── DATASET CONTENT

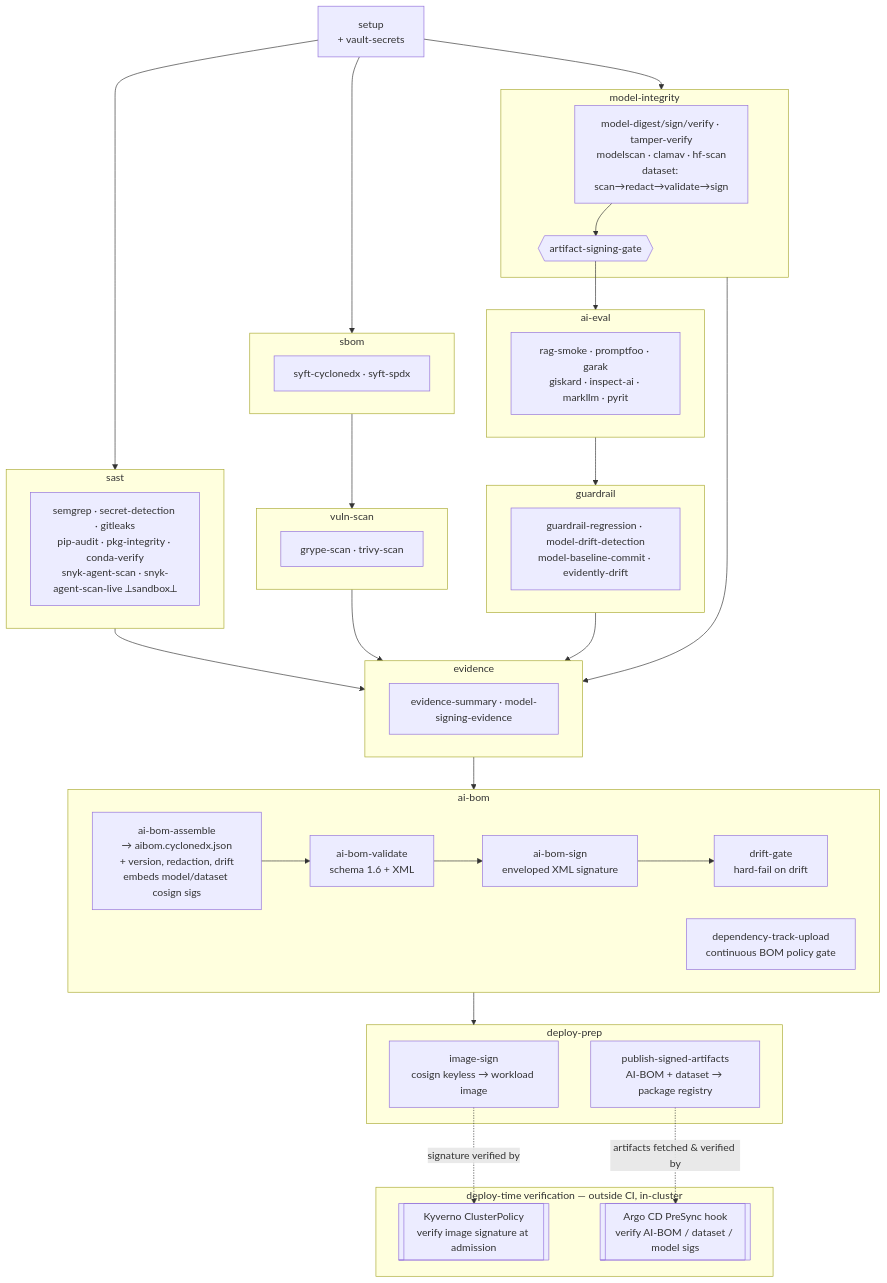
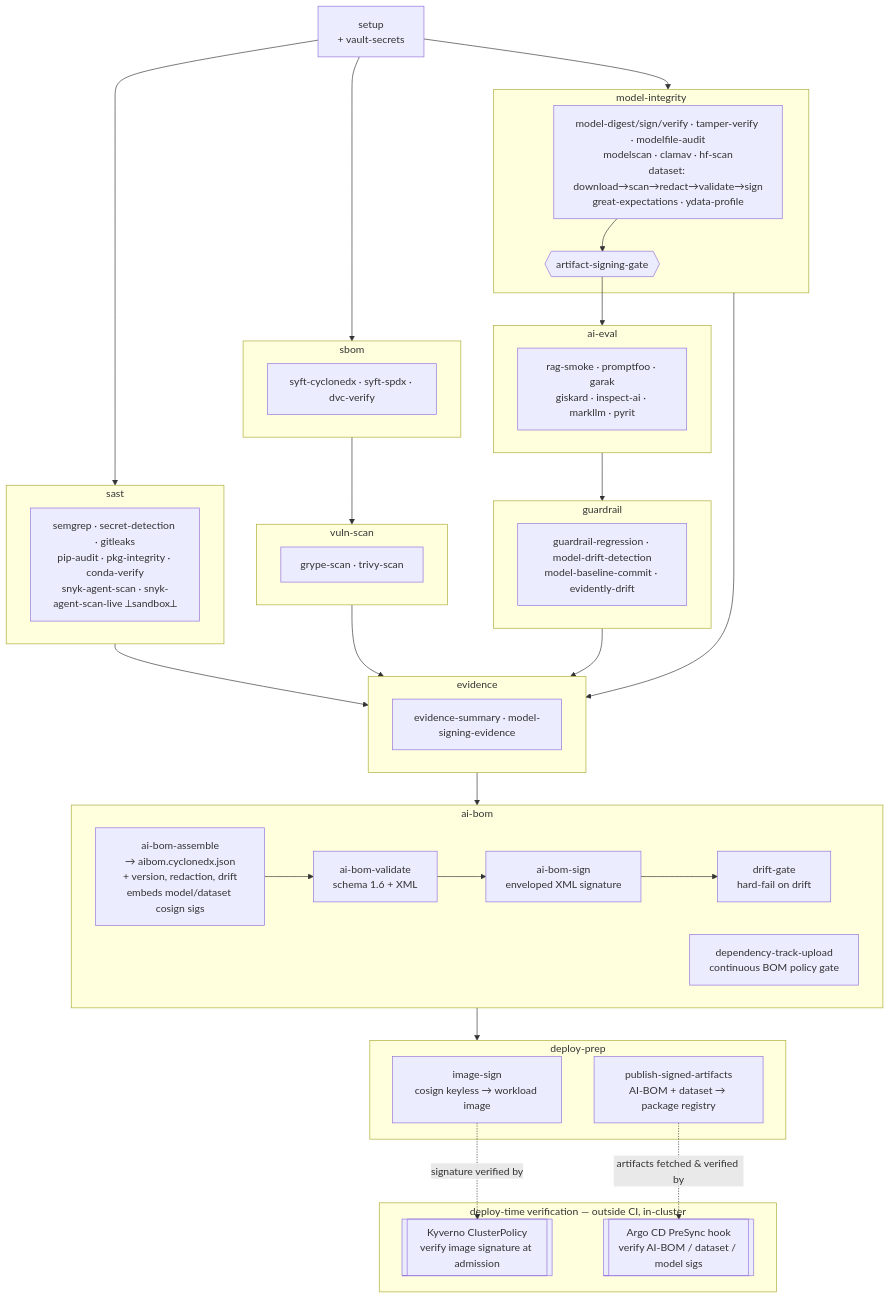
One commit to Nate-Carroll-Cyber/mlsecdevops-pipeline-example changed the diagram in docs/gaips-materials/README.md. Above: the diagram before and after it, drawn with Mermaid. The commit also changed other lines of this file and 26 other files, not shown here.

````diff
--- a/docs/gaips-materials/README.md
+++ b/docs/gaips-materials/README.md
@@ -78,49 +81,49 @@
 ```mermaid
 flowchart TD
     setup[setup<br/>+ vault-secrets]
 
     subgraph SAST [sast]
       sast_jobs[semgrep · secret-detection · gitleaks<br/>pip-audit · pkg-integrity · conda-verify<br/>snyk-agent-scan · snyk-agent-scan-live ⟂sandbox⟂]
     end
     subgraph SBOM [sbom]
-      sbom_jobs[syft-cyclonedx · syft-spdx]
+      sbom_jobs[syft-cyclonedx · syft-spdx · dvc-verify]
     end
     subgraph VULN [vuln-scan]
       vuln_jobs[grype-scan · trivy-scan]
     end
     subgraph MI [model-integrity]
-      mi_jobs[model-digest/sign/verify · tamper-verify<br/>modelscan · clamav · hf-scan<br/>dataset: scan→redact→validate→sign]
+      mi_jobs[model-digest/sign/verify · tamper-verify · modelfile-audit<br/>modelscan · clamav · hf-scan<br/>dataset: download→scan→redact→validate→sign<br/>great-expectations · ydata-profile]
       gate{{artifact-signing-gate}}
       mi_jobs --> gate
     end
     subgraph EVAL [ai-eval]
       eval_jobs[rag-smoke · promptfoo · garak<br/>giskard · inspect-ai · markllm · pyrit]
     end
     subgraph GUARD [guardrail]
       guard_jobs[guardrail-regression · model-drift-detection<br/>model-baseline-commit · evidently-drift]
     end
     subgraph EVID [evidence]
       evid_jobs[evidence-summary · model-signing-evidence]
     end
     subgraph AIBOM [ai-bom]
       assemble[ai-bom-assemble<br/>→ aibom.cyclonedx.json<br/>+ version, redaction, drift<br/>embeds model/dataset cosign sigs] --> validate[ai-bom-validate<br/>schema 1.6 + XML] --> aibom_sign[ai-bom-sign<br/>enveloped XML signature] --> drift_gate[drift-gate<br/>hard-fail on drift]
       dtrack[dependency-track-upload<br/>continuous BOM policy gate]
     end
     subgraph DEPLOY [deploy-prep]
       imgsign[image-sign<br/>cosign keyless → workload image]
       publish[publish-signed-artifacts<br/>AI-BOM + dataset → package registry]
     end
     subgraph VERIFY [deploy-time verification — outside CI, in-cluster]
       kyverno[[Kyverno ClusterPolicy<br/>verify image signature at admission]]
       presync[[Argo CD PreSync hook<br/>verify AI-BOM / dataset / model sigs]]
     end
 
     setup --> SAST & SBOM & MI
     SBOM --> VULN
     gate --> EVAL --> GUARD
     SAST & VULN & GUARD & MI --> EVID
     EVID --> AIBOM
     AIBOM --> DEPLOY
     imgsign -. "signature verified by" .-> kyverno
     publish -. "artifacts fetched & verified by" .-> presync
 ```
````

────

§ **PROBLEM DESCRIPTION**
Your copy of the data should match it exactly, apart from the images, which are omitted.

§ **RESPONSE TO THIS EXERCISE**
One commit to Nate-Carroll-Cyber/mlsecdevops-pipeline-example changed the diagram in docs/gaips-materials/README.md. Above: the diagram before and after it, drawn with Mermaid. The commit also changed other lines of this file and 26 other files, not shown here.

````diff
--- a/docs/gaips-materials/README.md
+++ b/docs/gaips-materials/README.md
@@ -78,49 +81,49 @@
 ```mermaid
 flowchart TD
     setup[setup<br/>+ vault-secrets]
 
     subgraph SAST [sast]
       sast_jobs[semgrep · secret-detection · gitleaks<br/>pip-audit · pkg-integrity · conda-verify<br/>snyk-agent-scan · snyk-agent-scan-live ⟂sandbox⟂]
     end
     subgraph SBOM [sbom]
-      sbom_jobs[syft-cyclonedx · syft-spdx]
+      sbom_jobs[syft-cyclonedx · syft-spdx · dvc-verify]
     end
     subgraph VULN [vuln-scan]
       vuln_jobs[grype-scan · trivy-scan]
     end
     subgraph MI [model-integrity]
-      mi_jobs[model-digest/sign/verify · tamper-verify<br/>modelscan · clamav · hf-scan<br/>dataset: scan→redact→validate→sign]
+      mi_jobs[model-digest/sign/verify · tamper-verify · modelfile-audit<br/>modelscan · clamav · hf-scan<br/>dataset: download→scan→redact→validate→sign<br/>great-expectations · ydata-profile]
       gate{{artifact-signing-gate}}
       mi_jobs --> gate
     end
     subgraph EVAL [ai-eval]
       eval_jobs[rag-smoke · promptfoo · garak<br/>giskard · inspect-ai · markllm · pyrit]
     end
     subgraph GUARD [guardrail]
       guard_jobs[guardrail-regression · model-drift-detection<br/>model-baseline-commit · evidently-drift]
     end
     subgraph EVID [evidence]
       evid_jobs[evidence-summary · model-signing-evidence]
     end
     subgraph AIBOM [ai-bom]
       assemble[ai-bom-assemble<br/>→ aibom.cyclonedx.json<br/>+ version, redaction, drift<br/>embeds model/dataset cosign sigs] --> validate[ai-bom-validate<br/>schema 1.6 + XML] --> aibom_sign[ai-bom-sign<br/>enveloped XML signature] --> drift_gate[drift-gate<br/>hard-fail on drift]
       dtrack[dependency-track-upload<br/>continuous BOM policy gate]
     end
     subgraph DEPLOY [deploy-prep]
       imgsign[image-sign<br/>cosign keyless → workload image]
       publish[publish-signed-artifacts<br/>AI-BOM + dataset → package registry]
     end
     subgraph VERIFY [deploy-time verification — outside CI, in-cluster]
       kyverno[[Kyverno ClusterPolicy<br/>verify image signature at admission]]
       presync[[Argo CD PreSync hook<br/>verify AI-BOM / dataset / model sigs]]
     end
 
     setup --> SAST & SBOM & MI
     SBOM --> VULN
     gate --> EVAL --> GUARD
     SAST & VULN & GUARD & MI --> EVID
     EVID --> AIBOM
     AIBOM --> DEPLOY
     imgsign -. "signature verified by" .-> kyverno
     publish -. "artifacts fetched & verified by" .-> presync
 ```
````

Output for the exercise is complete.